Stored records ->
Content starts

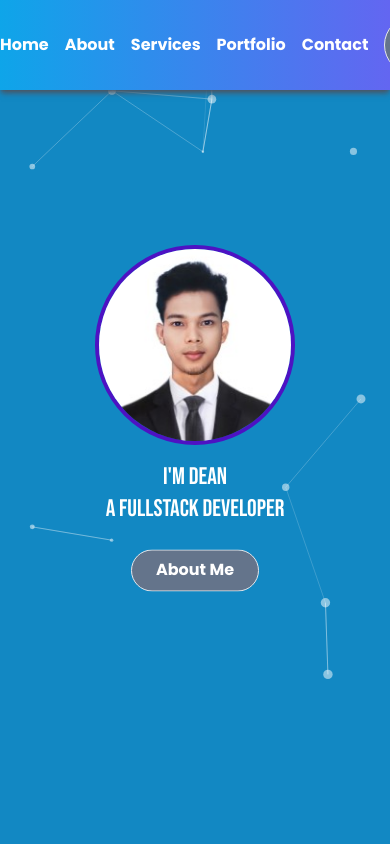
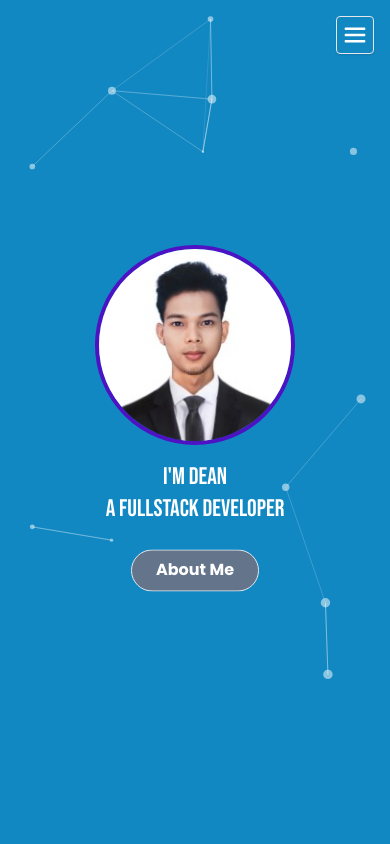
Before and after one commit to Khantminaung313/Portfolio-Update, a React (Vite) app: page / in a window 390 px wide. Shown: the top 844 px of the page. Built offline with nearby package versions, Linux system fonts and the light colour scheme.

Commit message:
add mobile menu

```diff
--- a/src/Header.jsx
+++ b/src/Header.jsx
@@ -1,20 +1,168 @@
+import { useEffect, useRef, useState } from "react";
 import dean from "./assets/Dean.pdf";
 
 const Header = () => {
+  const [menu, setMenu] = useState(false);
+  const menuRef = useRef(null);
+
+  const handleMenu = () => {
+    setMenu(!menu);
+  };
+
+  const closeMenu = () => {
+    setMenu(false);
+  };
+
+  useEffect(() => {
+    const updateClickOutside = (event) => {
+      if (menuRef.current && !menuRef.current.contains(event.target)) {
+        setMenu(false);
+      }
+    };
+
+    window.addEventListener("mousedown", updateClickOutside);
+
+    return () => {
+      window.removeEventListener("mousedown", updateClickOutside);
+    };
+  }, []);
+
+  useEffect(() => {
+    const handleScroll = () => {
+      setMenu(false);
+    };
+
+    window.addEventListener("scroll", handleScroll);
+
+    return () => {
+      window.removeEventListener("scroll", handleScroll);
+    };
+  });
+
   return (
-    <div className="fixed top-0 left-0 w-full py-4 z-50 mx-auto bg-gradient-to-r from-sky-500 to-indigo-500 shadow-md shadow-gray-600">
+    <>
+      <div className="fixed hidden lg:block top-0 left-0 w-full px-4 sm:px-8 md:px-12 lg:px-16 xl:px-28 py-4 z-40 mx-auto rounded bg-gradient-to-br from-sky-500 via-slate-300 to-indigo-500 from-0% via-50% to-100% shadow-md shadow-gray-600">
         <div className="flex justify-between gap-4 items-center container mx-auto">
-            <nav className="flex items-center gap-4 text-white [&_a]:cursor-pointer [&_a]:font-bold">
-                <a href="#" className="hover:underline">Home</a>
-                <a href="#about" className="hover:underline">About</a>
-                <a href="#services" className="hover:underline">Services</a>
-                <a href="#portfolio" className="hover:underline">Portfolio</a>
-                <a href="#contact" className="hover:underline">Contact</a>
-            </nav>
-            <a href={dean} className="px-8 py-2 bg-slate-500 text-white text-sm cursor-pointer rounded-full border hover:bg-soft_blue transition-all duration-150" download>Download CV</a>
+          <nav className="flex items-center gap-4 text-white [&_a]:cursor-pointer [&_a]:font-bold">
+            <a href="#" className="hover:underline">
+              Home
+            </a>
+            <a href="#about" className="hover:underline">
+              About
+            </a>
+            <a href="#services" className="hover:underline">
+              Services
+            </a>
+            <a href="#portfolio" className="hover:underline">
+              Portfolio
+            </a>
+            <a href="#contact" className="hover:underline">
+              Contact
+            </a>
+          </nav>
+          <a
+            href={dean}
+            className="px-8 py-2 bg-slate-500 text-white text-sm cursor-pointer rounded-full border hover:bg-soft_blue transition-all duration-150"
+            download
+          >
+            Download CV
+          </a>
         </div>
-    </div>
-  )
-}
+      </div>
 
-export default Header
+      {/* Mobile Menu */}
+      <div
+        ref={menuRef}
+        className={`fixed w-full h-auto left-0 top-0 z-40 bg-soft_blue rounded-br rounded-bl lg:hidden shadow-lg text-white overflow-hidden transition-all duration-300 ease-linear origin-top ${
+          menu ? "scale-y-100" : "scale-y-0"
+        }`}
+      >
+        <ul className="pt-16 pb-2 text-center divide-y divide-slate-200">
+          <li className="mobile-menu-item ">
+            <a onClick={() => closeMenu()} href="#">
+              Home
+            </a>
+          </li>
+          <li className="mobile-menu-item ">
+            <a onClick={() => closeMenu()} href="#about">
+              About
+            </a>
+          </li>
+          <li className="mobile-menu-item ">
+            <a onClick={() => closeMenu()} href="#services">
+              Services
+            </a>
+          </li>
+          <li className="mobile-menu-item ">
+            <a onClick={() => closeMenu()} href="#portfolio">
+              Portfolio
+            </a>
+          </li>
+          <li className="mobile-menu-item ">
+            <a onClick={() => closeMenu()} href="#contact">
+              Contact
+            </a>
+          </li>
+        </ul>
+      </div>
+
+      {/* Toggle Button */}
+      <button
+        className="p-1.5 lg:hidden bg-soft_blue rounded fixed border right-4 top-4 inline-block text-white z-40 shadow"
+        onClick={() => handleMenu()}
+      >
+        {menu ? (
+          <svg
+            className="size-6"
+            viewBox="0 0 24 24"
+            fill="none"
+            xmlns="http://www.w3.org/2000/svg"
+          >
+            <g id="SVGRepo_bgCarrier" strokeWidth="0"></g>
+            <g
+              id="SVGRepo_tracerCarrier"
+              strokeLinecap="round"
+              strokeLinejoin="round"
+            ></g>
+            <g id="SVGRepo_iconCarrier">
+              {" "}
+              <path
+                d="M20.7457 3.32851C20.3552 2.93798 19.722 2.93798 19.3315 3.32851L12.0371 10.6229L4.74275 3.32851C4.35223 2.93798 3.71906 2.93798 3.32854 3.32851C2.93801 3.71903 2.93801 4.3522 3.32854 4.74272L10.6229 12.0371L3.32856 19.3314C2.93803 19.722 2.93803 20.3551 3.32856 20.7457C3.71908 21.1362 4.35225 21.1362 4.74277 20.7457L12.0371 13.4513L19.3315 20.7457C19.722 21.1362 20.3552 21.1362 20.7457 20.7457C21.1362 20.3551 21.1362 19.722 20.7457 19.3315L13.4513 12.0371L20.7457 4.74272C21.1362 4.3522 21.1362 3.71903 20.7457 3.32851Z"
+                fill="#ffffff"
+              ></path>{" "}
+            </g>
+          </svg>
+        ) : (
+          <svg
+            className="size-6"
+            fill="#ffffff"
+            height="200px"
+            width="200px"
+            version="1.1"
+            id="Layer_1"
+            xmlns="http://www.w3.org/2000/svg"
+            xmlnsXlink="http://www.w3.org/1999/xlink"
+            viewBox="0 0 1792 1792"
+            xmlSpace="preserve"
+          >
+            <g id="SVGRepo_bgCarrier" strokeWidth="0"></g>
+            <g
+              id="SVGRepo_tracerCarrier"
+              strokeLinecap="round"
+              strokeLinejoin="round"
+            ></g>
+            <g id="SVGRepo_iconCarrier">
+              {" "}
+              <title>fiction</title>{" "}
+              <path d="M1673.9,1363.2L1673.9,1363.2c0,52.3-42.4,94.3-94.3,94.3H212.7c-52.3,0-94.3-42.4-94.3-94.3l0,0 c0-52.3,42.4-94.3,94.3-94.3h1366.8C1631.5,1268.5,1673.9,1310.9,1673.9,1363.2z"></path>{" "}
+              <path d="M1673.9,895.6L1673.9,895.6c0,52.3-42.4,94.3-94.3,94.3H213c-52.3,0-94.3-42.4-94.3-94.3l0,0c0-52.3,42.4-94.3,94.3-94.3 h1366.6C1631.5,800.8,1673.9,843.2,1673.9,895.6z"></path>{" "}
+              <path d="M1673.9,427.9L1673.9,427.9c0,52.3-42.4,94.3-94.3,94.3H212.7c-52.3,0-94.3-42.4-94.3-94.3l0,0c0-52.3,42.4-94.3,94.3-94.3 h1366.8C1631.5,333.2,1673.9,375.6,1673.9,427.9z"></path>{" "}
+            </g>
+          </svg>
+        )}
+      </button>
+    </>
+  );
+};
+
+export default Header;
--- /dev/null
+++ b/src/components/ToTop.jsx
@@ -0,0 +1,38 @@
+import { useEffect, useState } from "react";
+
+const ToTop = () => {
+  const [showTopButton, setShowTopButton] = useState(false);
+
+  useEffect(() => {
+    const handleScroll = () => {
+      const scrollPosition = window.scrollY;
+
+      if (scrollPosition > 300) {
+        setShowTopButton(true);
+      } else {
+        setShowTopButton(false);
+      }
+    };
+    window.addEventListener("scroll", handleScroll);
+    return () => {
+      window.removeEventListener("scroll", handleScroll);
+    };
+  }, []);
+  const scrollToTop = () => {
+    window.scrollTo({ top: 0, behavior: "smooth" });
+  };
+  return (
+    <>
+      {showTopButton && (
+        <button
+          onClick={() => scrollToTop()}
+          className="fixed bottom-4 right-4 p-3 rounded-full bg-soft_blue text-white shadow-lg z-30 text-xs"
+        >
+          &#8593;Top
+        </button>
+      )}
+    </>
+  );
+};
+
+export default ToTop;
--- a/src/index.css
+++ b/src/index.css
@@ -113,3 +113,12 @@ section{
 #contact-form textarea{
   @apply w-full text-sm border border-soft_blue text-slate-700 accent-soft_blue px-3 py-2 rounded focus:outline-none;
 }
+
+/* Mobile Menu */
+.mobile-menu-item{
+  @apply py-2 hover:bg-slate-300 hover:text-soft_blue transition-all duration-300 ease-linear;
+}
+
+.mobile-menu-item a{
+  @apply cursor-pointer block;
+}
--- a/src/pages/LandingPage.jsx
+++ b/src/pages/LandingPage.jsx
@@ -7,34 +7,49 @@ import Contact from "../sections/Contact";
 import Hero from "../sections/Hero";
 import Portfolio from "../sections/Portfolio";
 import Service from "../sections/Service";
+import ToTop from "../components/ToTop";
 const LandingPage = () => {
-
   const [popup, setPopup] = useState(false);
 
   const closePopup = () => {
-        setPopup(false)
-    }
+    setPopup(false);
+  };
 
   const openPopup = () => {
     setPopup(true);
-    }
+  };
 
   return (
     <div>
-            <div className={`fixed w-screen h-screen left-0 top-0 z-50 bg-black/30 flex items-center justify-center transition-all duration-300 ease-linear ${popup ? 'scale-100' : 'scale-0'}`} >
-                <div className={`w-[90%] max-w-[400px] h-[400px] bg-white rounded flex flex-col items-center justify-center relative shadow-lg border `}
+      <div
+        className={`fixed w-screen h-screen left-0 top-0 z-50 bg-black/30 flex items-center justify-center transition-all duration-300 ease-linear ${
+          popup ? "scale-100" : "scale-0"
+        }`}
+      >
+        <div
+          className={`w-[90%] max-w-[400px] h-[400px] bg-white rounded flex flex-col items-center justify-center relative shadow-lg border `}
         >
           <div className="text-center">
-                        <h2 className="text-soft_blue text-2xl font-bold"><em>Thank You!</em></h2>
-                        <p className="text-xs text-slate-600">Your message has been <br/> successfully sent.</p>
+            <h2 className="text-soft_blue text-2xl font-bold">
+              <em>Thank You!</em>
+            </h2>
+            <p className="text-xs text-slate-600">
+              Your message has been <br /> successfully sent.
+            </p>
           </div>
-                    <div className="w-[200px] overflow-hidden" >
+          <div className="w-[200px] overflow-hidden">
             <Lottie animationData={thankyou} loop={true} />
           </div>
-                    <button onClick={closePopup} className="absolute -top-3 -right-2 content-center px-4 py-2 shadow bg-white text-red-700 rounded-full border">x</button>
+          <button
+            onClick={closePopup}
+            className="absolute -top-3 -right-2 content-center px-4 py-2 shadow bg-white text-red-700 rounded-full border"
+          >
+            x
+          </button>
         </div>
       </div>
       <ParticleComponent />
+      <ToTop />
       <Hero />
       <About />
       <Service />
@@ -42,6 +57,6 @@ const LandingPage = () => {
       <Contact openPopup={openPopup} />
     </div>
   );
-}
+};
 
-export default LandingPage
+export default LandingPage;
```
Lines whose indentation alone changed are shown as unchanged.
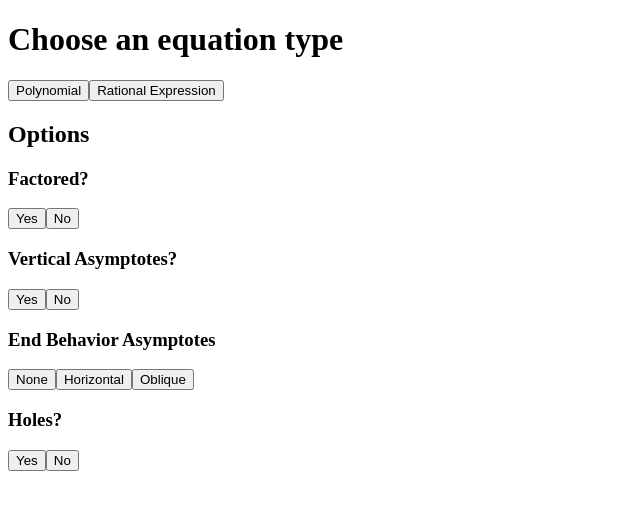
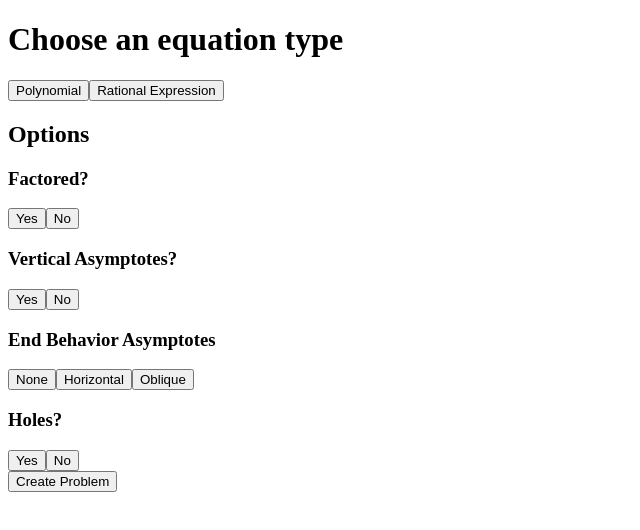
Before and after one commit to aalvinlin/polynomial-rational-cfu, a React (Vite) app: page / in a window 1280 px wide. Shown: the top 530 px of the page, without its empty margins (0-640 px from the left). Built offline with nearby package versions, Linux system fonts and the light colour scheme.

Commit message:
add submit button and handleSubmit function to ProblemSelector

```diff
--- a/src/components/ProblemInterface.js
+++ b/src/components/ProblemInterface.js
@@ -16,10 +16,10 @@ const ProblemInterface = ({equationData, problemSettings, setEquationData, setPr
       <Equation />
 
       <div className="gridAndInputs">
-      <Grid xMax={800} yMax={800} horizontalSpacing={40} verticalSpacing={40} horizontalPadding={25} verticalPadding={25} verticalAsymptotes={verticalAsymptotes} horizontalOrObliqueAsymptote={horizontalOrObliqueAsymptote} zeroes={zeroes} holes={holes} curvedFunctionParts={curvedFunctionParts} />
-          <div className="inputs">
+        <Grid xMax={800} yMax={800} horizontalSpacing={40} verticalSpacing={40} horizontalPadding={25} verticalPadding={25} verticalAsymptotes={verticalAsymptotes} horizontalOrObliqueAsymptote={horizontalOrObliqueAsymptote} zeroes={zeroes} holes={holes} curvedFunctionParts={curvedFunctionParts} />
+        <div className="inputs">
 
-          </div>
+        </div>
       </div>
     </>
   );
--- a/src/components/ProblemSelector.js
+++ b/src/components/ProblemSelector.js
@@ -1,6 +1,10 @@
 import React from "react";
 
 const ProblemSelector = ({equationData, problemSettings, setEquationData, setProblemSettings}) => {
+
+  const handleSubmit = () => {
+    setEquationData({...equationData, type: "polynomial"})
+  }
 
   return (
     <div className="problemSelector">
@@ -50,6 +54,8 @@ const ProblemSelector = ({equationData, problemSettings, setEquationData, setPro
 
       </div>
 
+      <button onClick={handleSubmit}>Create Problem</button>
+
     </div>
   );
 }
```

Content ends

About this exercise ->
The word "verticalPadding" appears in some lines above. Return every one of those lines.

Result below ->
-      <Grid xMax={800} yMax={800} horizontalSpacing={40} verticalSpacing={40} horizontalPadding={25} verticalPadding={25} verticalAsymptotes={verticalAsymptotes} horizontalOrObliqueAsymptote={horizontalOrObliqueAsymptote} zeroes={zeroes} holes={holes} curvedFunctionParts={curvedFunctionParts} />
+        <Grid xMax={800} yMax={800} horizontalSpacing={40} verticalSpacing={40} horizontalPadding={25} verticalPadding={25} verticalAsymptotes={verticalAsymptotes} horizontalOrObliqueAsymptote={horizontalOrObliqueAsymptote} zeroes={zeroes} holes={holes} curvedFunctionParts={curvedFunctionParts} />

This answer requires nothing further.